Highway honors Mays
Published 6:32 pm Thursday, April 29, 2004
By By Chuck Bodiford Publisher
A past resident of Atmore will soon be known by thousands of travelers along U.S. Interstate 65 as they travel between the Atmore and Flomaton exits. Two metal signs will be posted naming the section of highway between them in recognition of the man instrumental to the project that allowed Atmore to have a four-lane Highway, 21, to I-65.
The signage along the interstate will read "J.M. (Mac) Mays Memorial Highway." One of the signs will be posted at the exit north of Flomaton and the other one on the south exit of Atmore.

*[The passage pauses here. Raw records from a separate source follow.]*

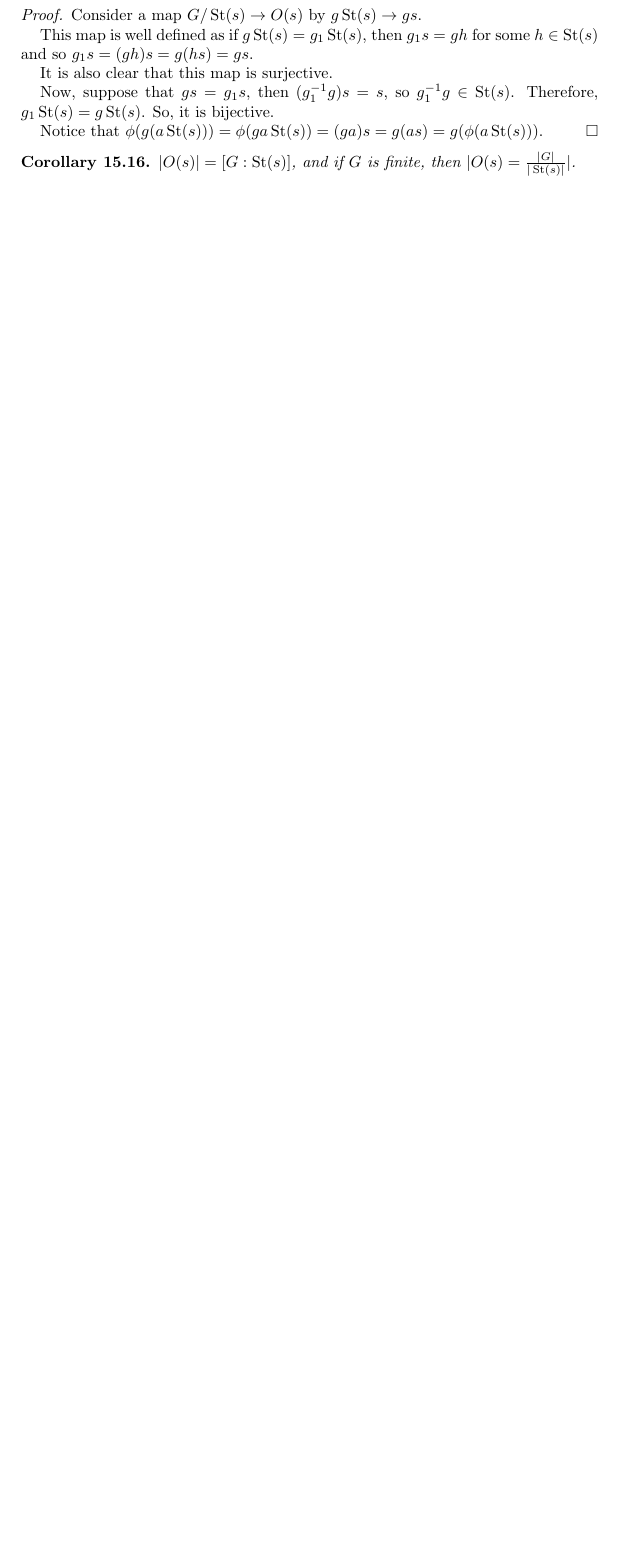
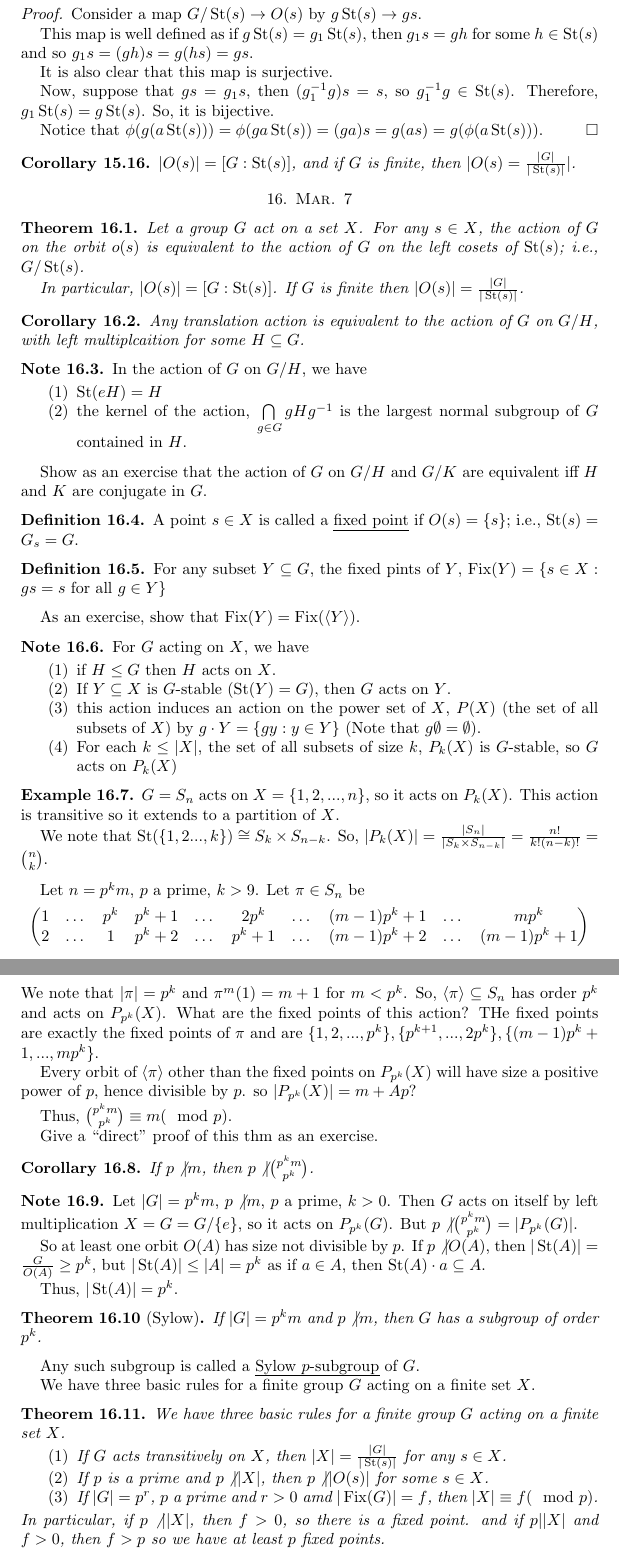
Before and after one commit to mwang127/MATH-503-Notes, a LaTeX paper (Group Theory.tex): part of page 28 of 28 before the commit and two parts of pages 28 and 29 of 29 after it, the two joined at a grey line, cut so that both start at the same text, the shorter picture padded with empty space. Compiled offline with pdfLaTeX.

Commit message:
Mar 7 added

```diff
--- a/Group Theory.tex
+++ b/Group Theory.tex
@@ -38,6 +38,7 @@
 \DeclareMathOperator{\Free}{Free}
 \DeclareMathOperator{\St}{St}
 \DeclareMathOperator{\Aff}{Aff}
+\DeclareMathOperator{\Fix}{Fix}
 \hypersetup{
 	colorlinks=true,
 	linktoc=all,
@@ -1687,3 +1688,82 @@ Show as an exercise that for a subgroup $H\leq G$, we define $G/H$ to be the set
 \begin{cor}
 	$|O(s)|=[G:\St(s)]$, and if $G$ is finite, then $|O(s)=\frac{|G|}{|\St(s)|}|$.
 \end{cor}
+\section{Mar. 7}
+\begin{thm}
+	Let a group $G$ act on a set $X$. For any $s\in X$, the action of $G$ on the orbit $o(s)$ is equivalent to the action of $G$ on the left cosets of $\St(s)$; i.e., $G/\St(s)$.
+
+	In particular, $|O(s)|=[G:\St(s)]$. If $G$ is finite then $|O(s)|=\frac{|G|}{|\St(s)|}$.
+\end{thm}
+\begin{cor}
+	Any translation action is equivalent to the action of $G$ on $G/H$, with left multiplcaition for some $H\subseteq G$.
+\end{cor}
+\begin{note}
+	In the action of $G$ on $G/H$, we have
+	\begin{enumerate}
+		\item $\St(eH)=H$
+		\item the kernel of the action, $\bigcap\limits_{g\in G}gHg^{-1}$ is the largest normal subgroup of $G$ contained in $H$.
+	\end{enumerate}
+\end{note}
+Show as an exercise that the action of $G$ on $G/H$ and $G/K$ are equivalent iff $H$ and $K$ are conjugate in $G$.
+\begin{definition}
+	A point $s\in X$ is called a \emph{fixed point} if $O(s)=\{s\}$; i.e., $\St(s)=G_s=G$.
+\end{definition}
+\begin{definition}
+	For any subset $Y\subseteq G$, the fixed pints of $Y$, $\Fix(Y)=\{s\in X:gs=s\text{ for all }g\in Y\}$
+\end{definition}
+As an exercise, show that $\Fix(Y)=\Fix(\langle Y\rangle)$.
+
+\begin{note}
+	For $G$ acting on $X$, we have
+	\begin{enumerate}
+		\item if $H\leq G$ then $H$ acts on $X$.
+		\item If $Y\subseteq X$ is $G$-stable ($\St(Y)=G$), then $G$ acts on $Y$.
+		\item this action induces an action on the power set of $X$, $P(X)$ (the set of all subsets of $X$) by $g\cdot Y=\{gy:y\in Y\}$ (Note that $g\emptyset=\emptyset$).
+		\item For each $k\leq |X|$, the set of all subsets of size $k$, $P_k(X)$ is $G$-stable, so $G$ acts on $P_k(X)$
+	\end{enumerate}
+\end{note}
+\begin{example}
+	$G=S_n$ acts on $X=\{1,2,...,n\}$, so it acts on $P_k(X)$. This action is transitive so it extends to a partition of $X$.
+
+	We note that $\St(\{1,2...,k\})\cong S_k\times S_{n-k}$. So, $|P_k(X)|=\frac{|S_n|}{|S_k\times S_{n-k}|}=\frac{n!}{k!(n-k)!}=\binom{n}{k}$.
+\end{example}
+Let $n=p^km$, $p$ a prime, $k>9$. Let $\pi\in S_n$ be
+$$\begin{pmatrix}
+	1&\dots&p^k&p^k+1&\dots&2p^k & \dots &(m-1)p^k+1&\dots&mp^k\\
+	2&\dots &1&p^k+2&\dots &p^k+1&\dots &(m-1)p^k+2&\dots&(m-1)p^k+1
+
+\end{pmatrix}$$
+We note that $|\pi|=p^k$ and $\pi^m(1)=m+1$ for $m<p^k$. So, $\langle \pi\rangle\subseteq S_n$ has order $p^k$ and acts on $P_{p^k}(X)$.  What are the fixed points of this action? THe fixed points are exactly the fixed points of $\pi$ and are $\{1,2,...,p^k\}, \{p^{k+1},...,2p^k\},\{(m-1)p^k+1,...,mp^k\}$.
+
+Every orbit of $\langle \pi\rangle $ other than the fixed points on $P_{p^{k}}(X)$ will have size a positive power of $p$, hence divisible by $p$. so $|P_{p^k}(X)|=m+Ap$?
+
+Thus, $\binom{p^km}{p^k}\equiv m(\mod p)$.
+
+Give a ``direct'' proof of this thm as an exercise.
+\begin{cor}
+	If $p\not|m$, then $p\not| \binom{p^km}{p^k}$.
+\end{cor}
+\begin{note}
+	Let $|G|=p^km$, $p\not|m$, $p$ a prime, $k>0$. Then $G$ acts on itself by left multiplication $X=G=G/\{e\}$, so it acts on $P_{p^k}(G)$. But $p\not| \binom{p^km}{p^k}=|P_{p^k}(G)|$.
+
+	So at least one orbit $O(A)$ has size not divisible by $p$. If $p\not|O(A)$, then $|\St(A)|=\frac{G}{O(A)}\geq p^k$, but $|\St(A)|\leq |A|=p^k$ as if $a\in A$, then $\St(A)\cdot a\subseteq A$.
+
+	Thus, $|\St(A)|=p^k$.
+\end{note}
+\begin{thm}[Sylow]
+	If $|G|=p^km$ and $p\not|m$, then $G$ has a subgroup of order $p^k$.
+\end{thm}
+Any such subgroup is called a \emph{Sylow $p$-subgroup} of $G$.
+
+We have three basic rules for a finite group $G$ acting on a finite set $X$.
+\begin{thm}
+	We have three basic rules for a finite group $G$ acting on a finite set $X$.
+	\begin{enumerate}
+		\item If $G$ acts transitively on $X$, then $|X|=\frac{|G|}{|\St(s)|}$ for any $s\in X$.
+		\item If $p$ is a prime and $p\not||X|$, then $p\not||O(s)|$ for some $s\in X$.
+		\item If $|G|=p^r$, $p$ a prime and $r>0$ amd $|\Fix(G)|=f$, then $|X|\equiv f(\mod p)$.
+	\end{enumerate}
+	In particular, if $p\not||X|$, then $f>0$, so there is a fixed point. and if $p||X|$ and $f>0$, then $f>p$ so we have at least $p$ fixed points.
+\end{thm}
+\begin{thm}[Cauchy]
+	If $G$ is a finite group $p||G|$ with $p$ a prime. Then $G$ has an element of order $P$.
```
Also changed, not shown: Group Theory.pdf, Group Theory.tex (10 more changed lines).
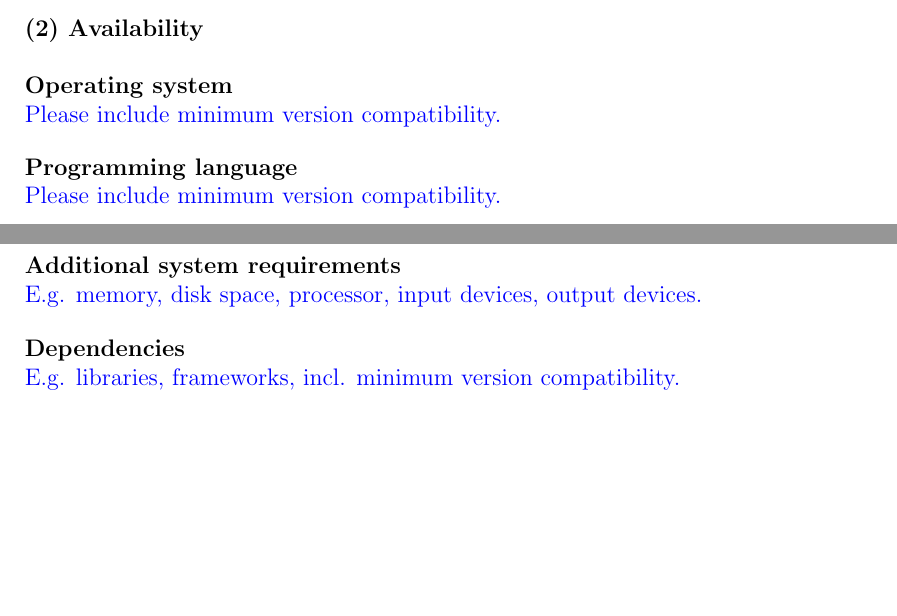
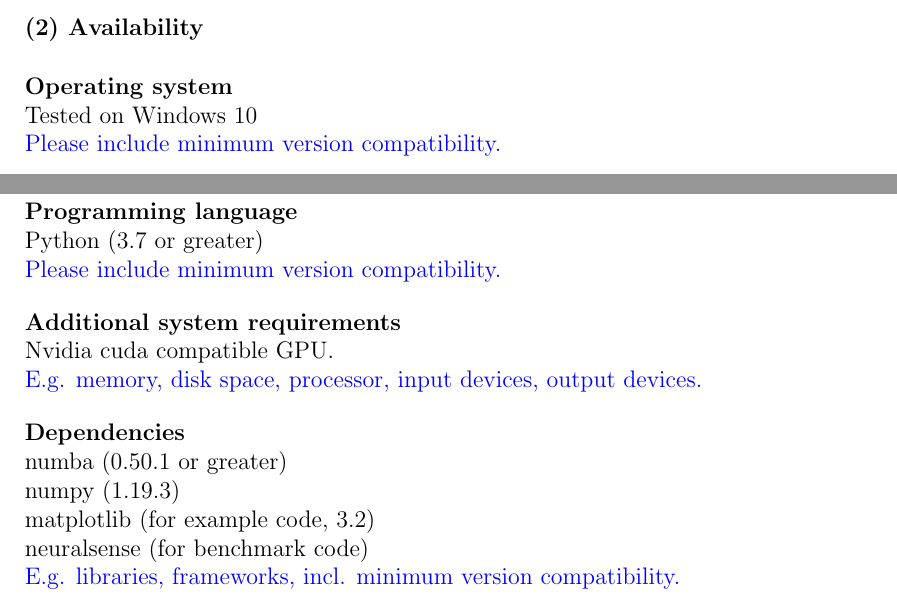
Before and after one commit to alexander-tritt-monash/spinsim, a LaTeX document (article/article.tex): two parts of pages 2 and 3 of 5, joined at a grey line, cut so that both start at the same text, the shorter picture padded with empty space. Compiled offline with pdfLaTeX.

Commit message:
article update

```diff
--- a/article/article.tex
+++ b/article/article.tex
@@ -88,18 +88,25 @@ Spinsim is a package for python designed to simulate the spin one dynamics of Bo
 \section*{(2) Availability}
 \vspace{0.5cm}
 \section*{Operating system}
+Tested on Windows 10
 
 \textcolor{blue}{Please include minimum version compatibility.}
 
 \section*{Programming language}
+Python (3.7 or greater)
 
 \textcolor{blue}{Please include minimum version compatibility.}
 
 \section*{Additional system requirements}
+Nvidia cuda compatible GPU.
 
 \textcolor{blue}{E.g. memory, disk space, processor, input devices, output devices.}
 
 \section*{Dependencies}
+numba (0.50.1 or greater)\\
+numpy (1.19.3)\\
+matplotlib (for example code, 3.2)\\
+neuralsense (for benchmark code)
 
 \textcolor{blue}{E.g. libraries, frameworks, incl. minimum version compatibility.}
 
```
Also changed, not shown: pyproject.toml (+4 -0 lines), article/article.pdf.
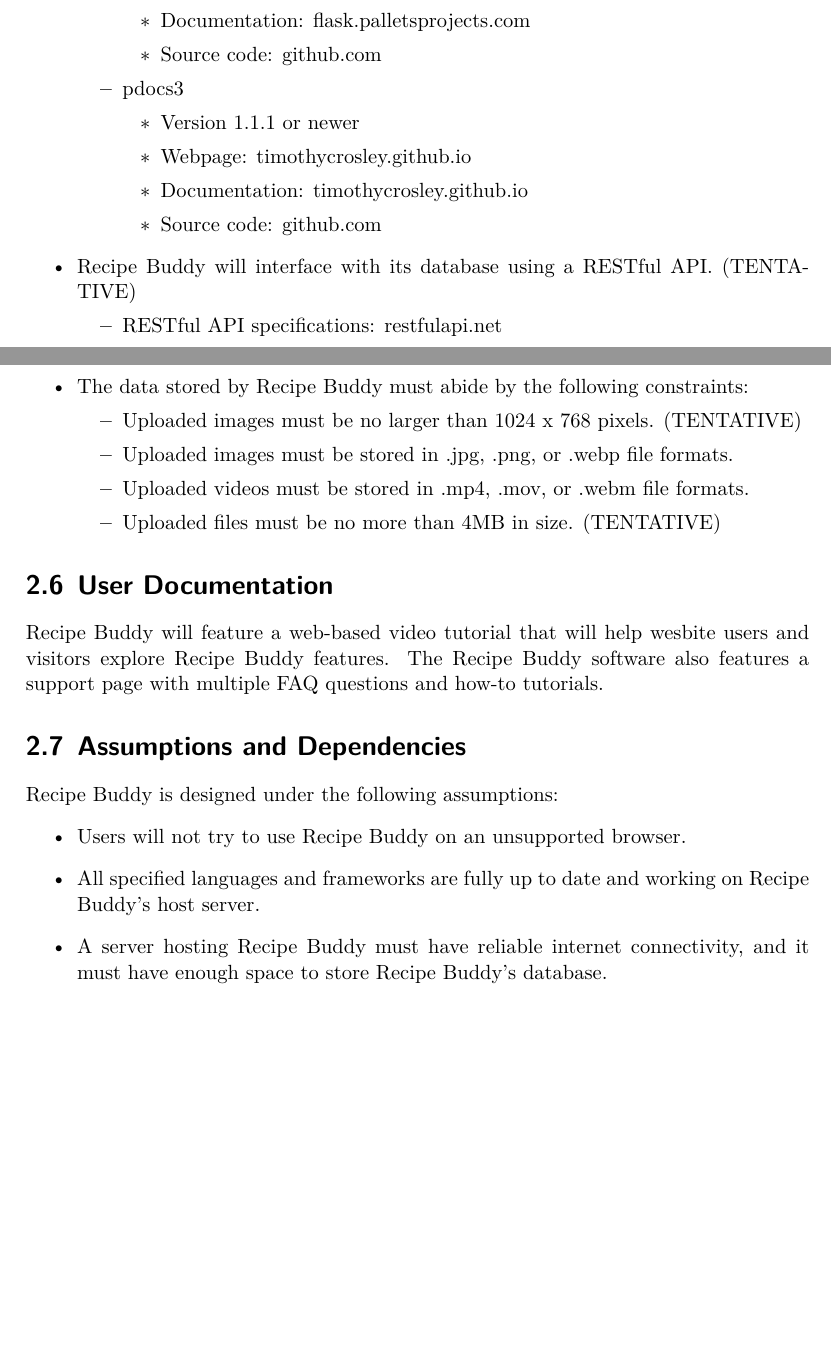
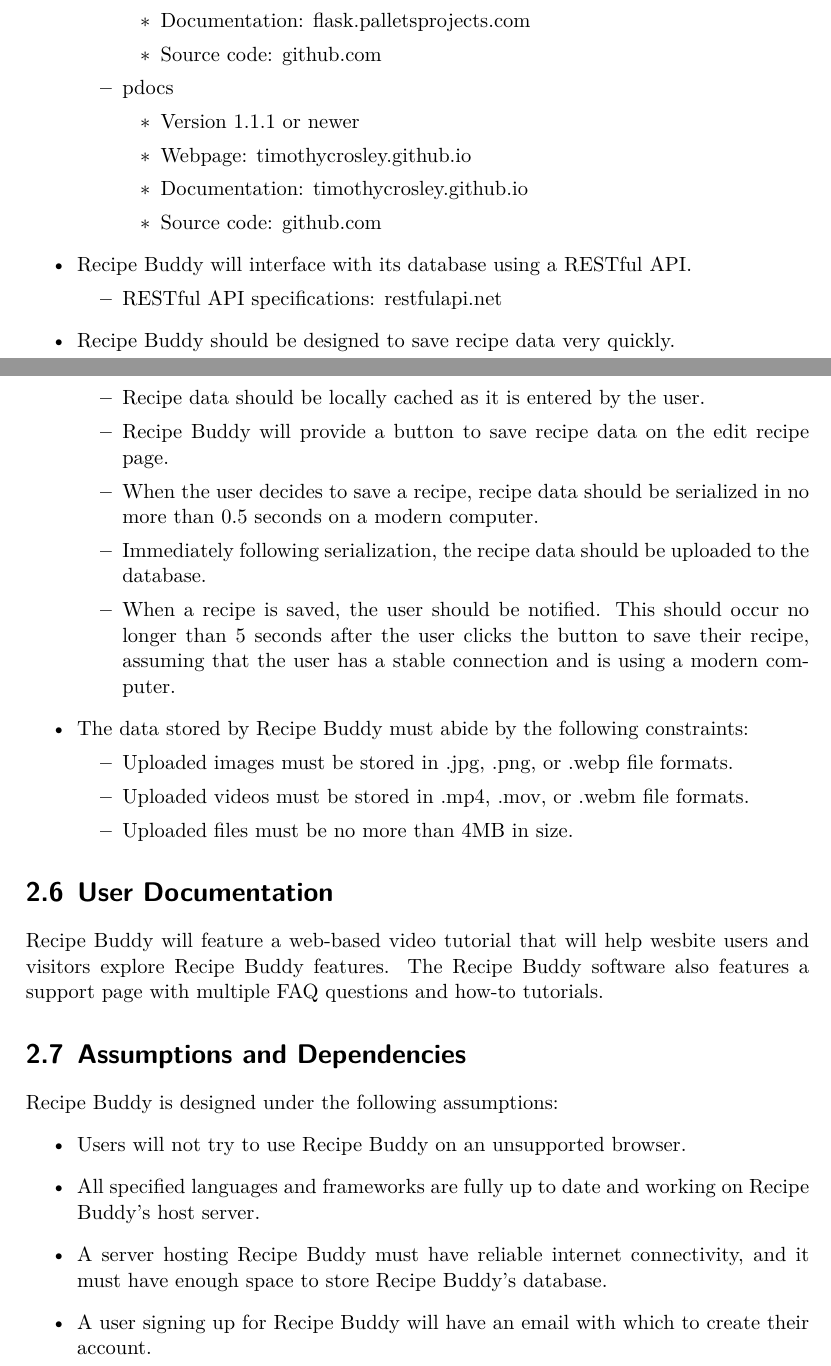
Before and after one commit to CertifiedDataBoys/Requirements-Document, a LaTeX document (srs.tex): two parts of pages 13 and 14 of 33, joined at a grey line, cut so that both start at the same text, the shorter picture padded with empty space. Compiled offline with XeLaTeX.

Commit message:
Updated section 2.5

```diff
--- a/srs.tex
+++ b/srs.tex
@@ -403,7 +403,7 @@
 
         \end{itemize}
 
-        \item pdocs3
+        \item pdocs
         \begin{itemize}
 
             \item Version 1.1.1 or newer
@@ -416,21 +416,30 @@
     \end{itemize}
 
 
-    \item Recipe Buddy will interface with its database using a RESTful API. (TENTATIVE)
+    \item Recipe Buddy will interface with its database using a RESTful API.
     \begin{itemize}
 
         \item RESTful API specifications: \href{https://restfulapi.net/}{restfulapi.net}
 
     \end{itemize}
 
+    \item Recipe Buddy should be designed to save recipe data very quickly.
+    \begin{itemize}
+
+        \item Recipe data should be locally cached as it is entered by the user.
+        \item Recipe Buddy will provide a button to save recipe data on the edit recipe page.
+        \item When the user decides to save a recipe, recipe data should be serialized in no more than 0.5 seconds on a modern computer.
+        \item Immediately following serialization, the recipe data should be uploaded to the database.
+        \item When a recipe is saved, the user should be notified. This should occur no longer than 5 seconds after the user clicks the button to save their recipe, assuming that the user has a stable connection and is using a modern computer.
+
+    \end{itemize}
 
     \item The data stored by Recipe Buddy must abide by the following constraints:
     \begin{itemize}
 
-        \item Uploaded images must be no larger than 1024 x 768 pixels. (TENTATIVE)
         \item Uploaded images must be stored in .jpg, .png, or .webp file formats.
         \item Uploaded videos must be stored in .mp4, .mov, or .webm file formats.
-        \item Uploaded files must be no more than 4MB in size. (TENTATIVE)
+        \item Uploaded files must be no more than 4MB in size.
 
     \end{itemize}
 
@@ -445,6 +454,7 @@
     \item Users will not try to use Recipe Buddy on an unsupported browser.
     \item All specified languages and frameworks are fully up to date and working on Recipe Buddy's host server.
     \item A server hosting Recipe Buddy must have reliable internet connectivity, and it must have enough space to store Recipe Buddy's database.
+    \item A user signing up for Recipe Buddy will have an email with which to create their account.
 \end{itemize}
 
 \chapter{External Interface Requirements}
```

Before his death in March of 1984, Mays lived a life filled with service to others. After moving to Atmore in 1946 he was the owner and operator of the Atmore Office and School Supply Company along North Main Street, where Barnett and Associates is now located. Mays was elected to the House of Representatives for the 1966-1970 term, receiving 69% of the vote. Nearing the end of his career as a State Representative, Mays began to teach Senior III democracy classes from 1969-1970. Mays was able to bring a host of well known citizens and political leaders to his class in Escambia County High School, said his wife Edith Cruitt Mays.
Mays was also a member of many civic organizations. Some of these were the Atmore Methodist Church (now First United Methodist Church), the Lions Club and he was a Charter member of the Atmore Men's Garden Club.
An example of the legacy Mays left behind can be heard through the words that were spoken at his funeral. The Reverend Lamar Spencer is quoted as saying, "Many of you have discovered, as I came to, that he (Mays) is the kind of person that the more you know him the better you love him and appreciated him. As some would express, he grew on you."
After his passing, Mays was remembered in a number of ways. His wife, Mrs. Edith Mays, donated the Agape Prayer Garden between the sanctuary and Sunday school building at First United Methodist. One of the gingko trees in front of City Hall lives in his memory. And less than one month after his death, the House of Representatives passed Resolution 143 listing all the State Representatives mourning May's death, and signed by Governor George C. Wallace.
On Monday, Mac Mays was honored for his work on the four lane project of Highway 21. John Garrard a friend of the Mays family since 1949 contacted State Representative, Skippy White. At the home of Mac and Edith Mays, White presented a proclamation to Edith Mays, in honor of the role Mac played concerning the highway project.
"Mrs. Mays this is something, some kind of recognition that should have been done long ago," White said.
Garrard said he looked up to Mays as a mentor. "Mac and a few other men where my role models and mentors when I and Fonda (John's wife), moved here to Atmore."